Information supplied –
________________________________________

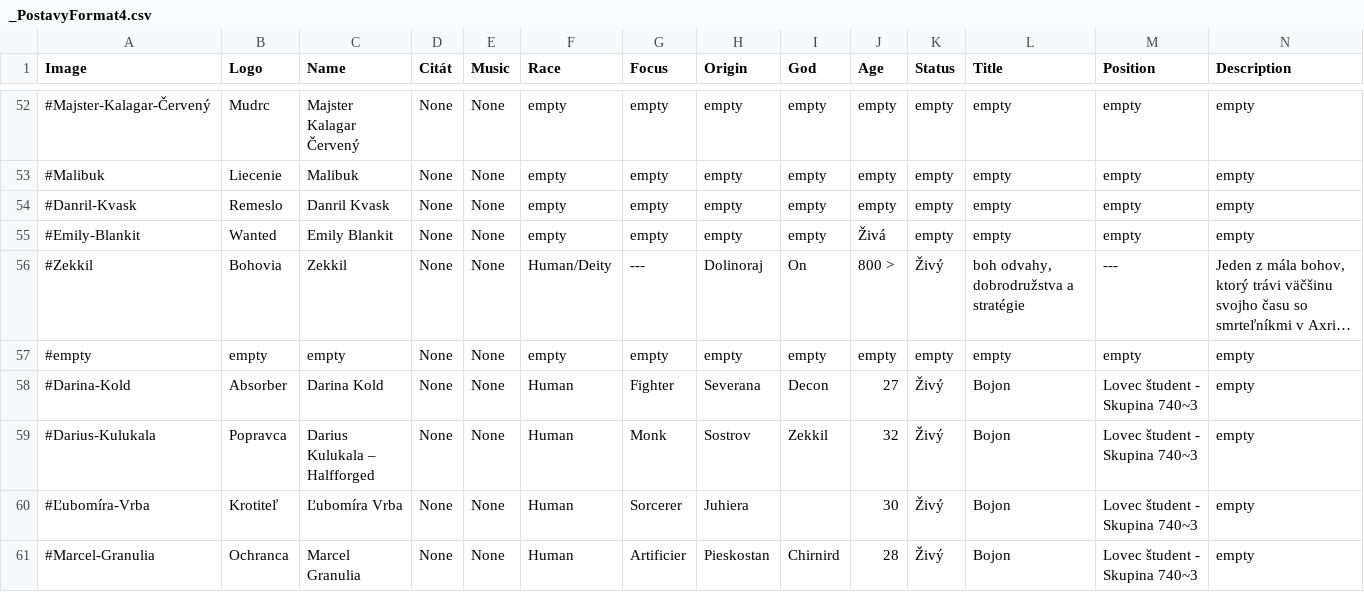
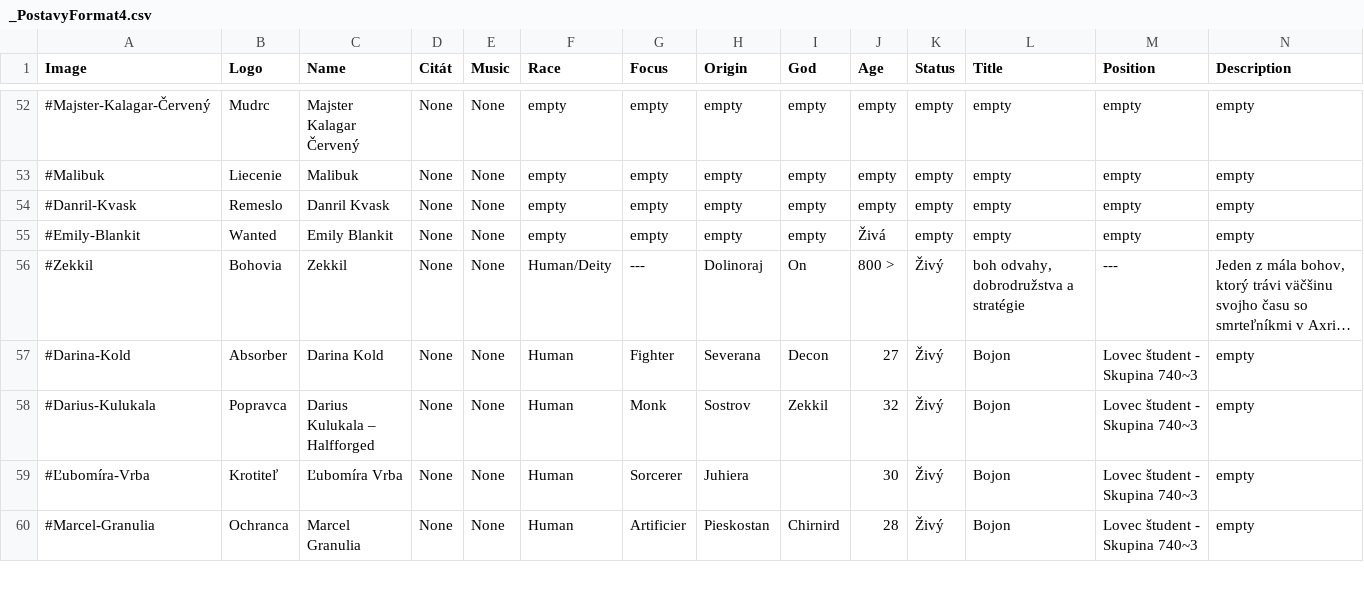
Before and after one commit to Beariar/ALP, a CSV file: Postavy/_PostavyFormat4.csv, drawn as a sheet; only a part is shown, gaps mark what is left out; long unchanged cells end in …; rows hold the shown columns only; the diff names each change by its address in the sheet, - before the commit and + after, or states it on an @@ line.

```diff
--- a/Postavy/_PostavyFormat4.csv
+++ b/Postavy/_PostavyFormat4.csv
-row 57: #empty | empty | empty | None | None | empty | empty | empty | empty | empty | empty | empty | empty | empty
```
Also changed, not shown: 8 other files.
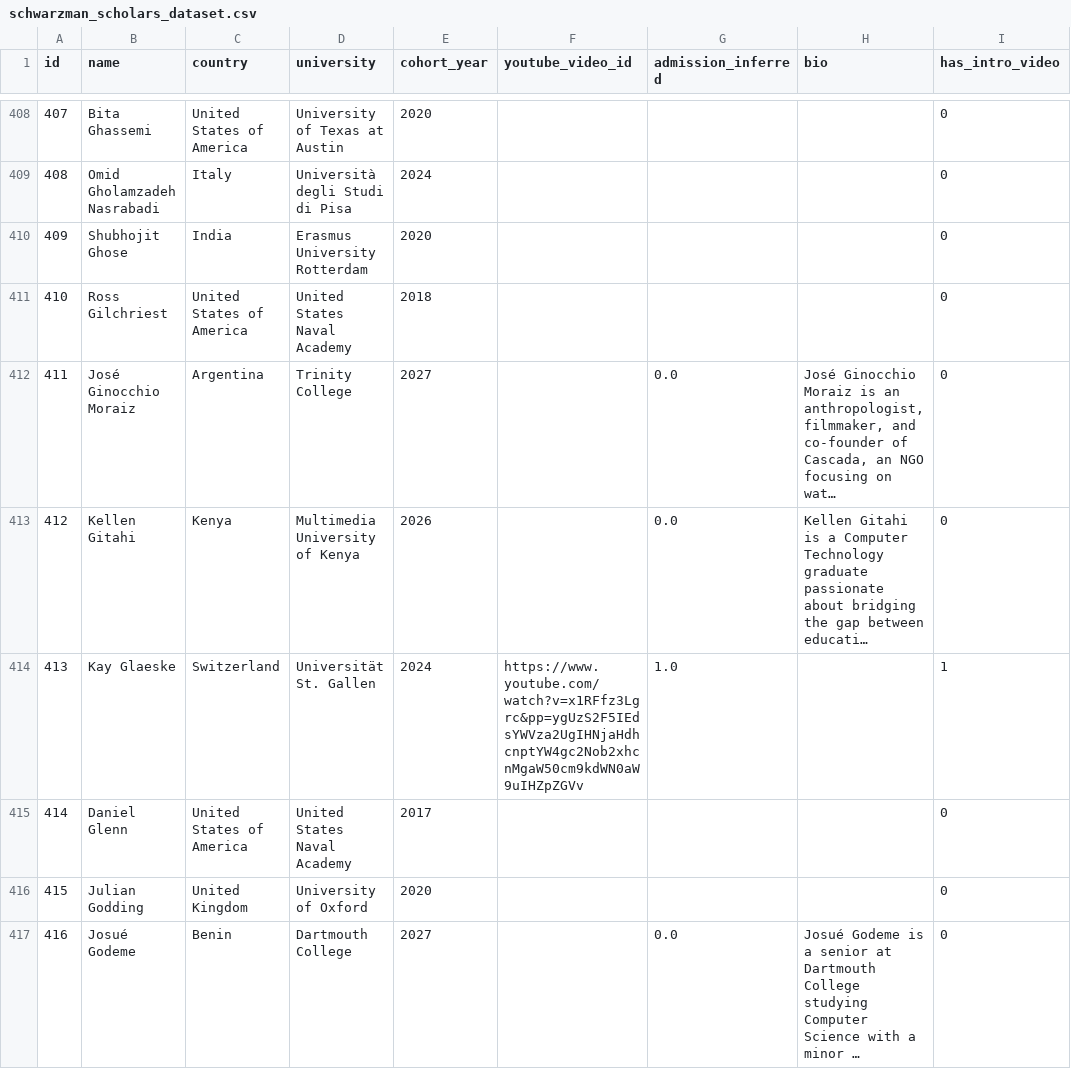
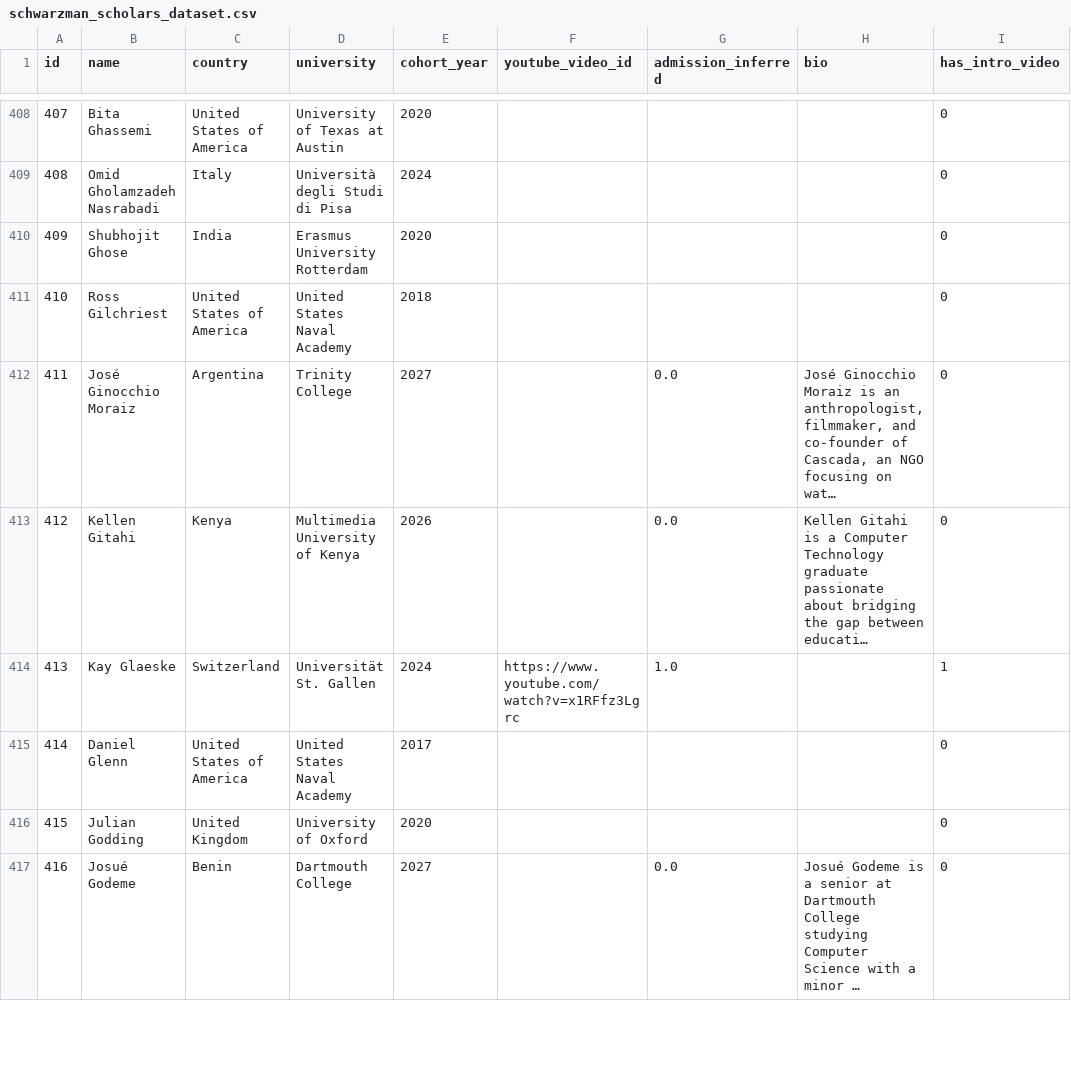
Before and after one commit to youssefbouhaik/SchwarzmanScholarsOpenData, a CSV file: data/schwarzman_scholars_dataset.csv, drawn as a sheet; only a part is shown, gaps mark what is left out; long unchanged cells end in …; the diff covers the shown part only; the diff names each change by its address in the sheet, - before the commit and + after, or states it on an @@ line.

Commit message:
ultra: clean 59 yt links (pp=), fix plots pipeline (csv not sqlite), fix batch_processor (university col + shorts + data/videos), add transcripts/interviews/app, video_pipeline v2 with fallback detectors + median warmth + wpm

```diff
--- a/data/schwarzman_scholars_dataset.csv
+++ b/data/schwarzman_scholars_dataset.csv
-F414 (youtube_video_id): https://www.youtube.com/watch?v=x1RFfz3Lgrc&pp=ygUzS2F5IEdsYWVza2UgIHNjaHdhcnptYW4gc2Nob2xhcnMgaW50cm9kdWN0aW9uIHZpZGVv
+F414 (youtube_video_id): https://www.youtube.com/watch?v=x1RFfz3Lgrc
```
Also changed, not shown: 59 edited cells elsewhere in this file, 13 other files.
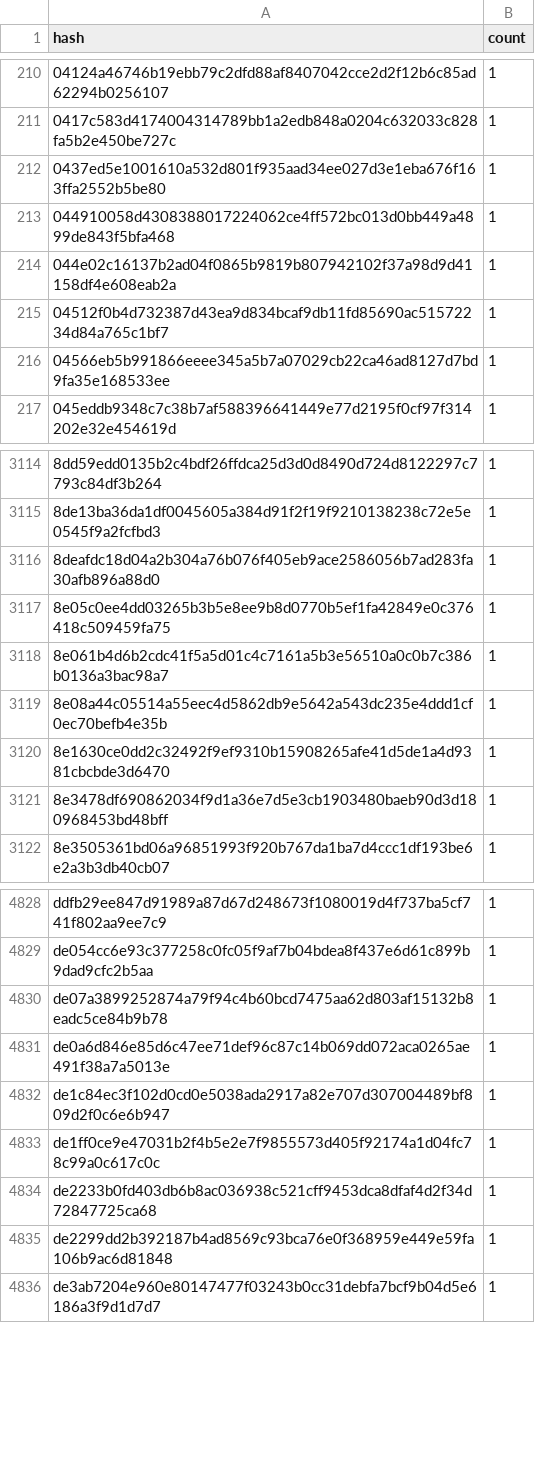
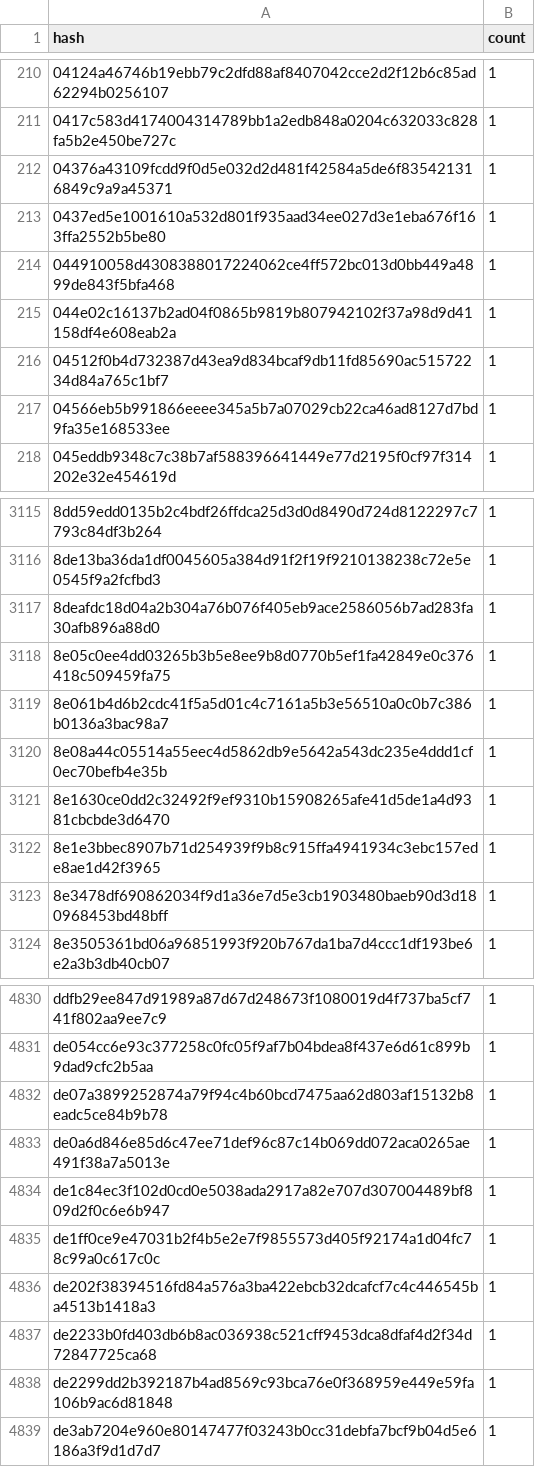
Before and after one commit to stellar-experimental/contract-wasms, a CSV file: analysis/dupe-code.csv, drawn as a sheet; only a part is shown, gaps mark what is left out; the diff names each change by its address in the sheet, - before the commit and + after, or states it on an @@ line.

```diff
--- a/analysis/dupe-code.csv
+++ b/analysis/dupe-code.csv
+row 212: 04376a43109fcdd9f0d5e032d2d481f42584a5de6f835421316849c9a9a45371 | 1
+row 3122: 8e1e3bbec8907b71d254939f9b8c915ffa4941934c3ebc157ede8ae1d42f3965 | 1
+row 4836: de202f38394516fd84a576a3ba422ebcb32dcafcf7c4c446545ba4513b1418a3 | 1
```
Also changed, not shown: analysis/count_instances_per_wasm.csv, analysis/dupe-sections.csv, 41 other files.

________________________________________

Required work – The line containing "Also changed, not shown: 8 other files." marks the end: copy exactly every line from the start of the records up to and including it, leaving out the pictures.

Response –
Before and after one commit to Beariar/ALP, a CSV file: Postavy/_PostavyFormat4.csv, drawn as a sheet; only a part is shown, gaps mark what is left out; long unchanged cells end in …; rows hold the shown columns only; the diff names each change by its address in the sheet, - before the commit and + after, or states it on an @@ line.

```diff
--- a/Postavy/_PostavyFormat4.csv
+++ b/Postavy/_PostavyFormat4.csv
-row 57: #empty | empty | empty | None | None | empty | empty | empty | empty | empty | empty | empty | empty | empty
```
Also changed, not shown: 8 other files.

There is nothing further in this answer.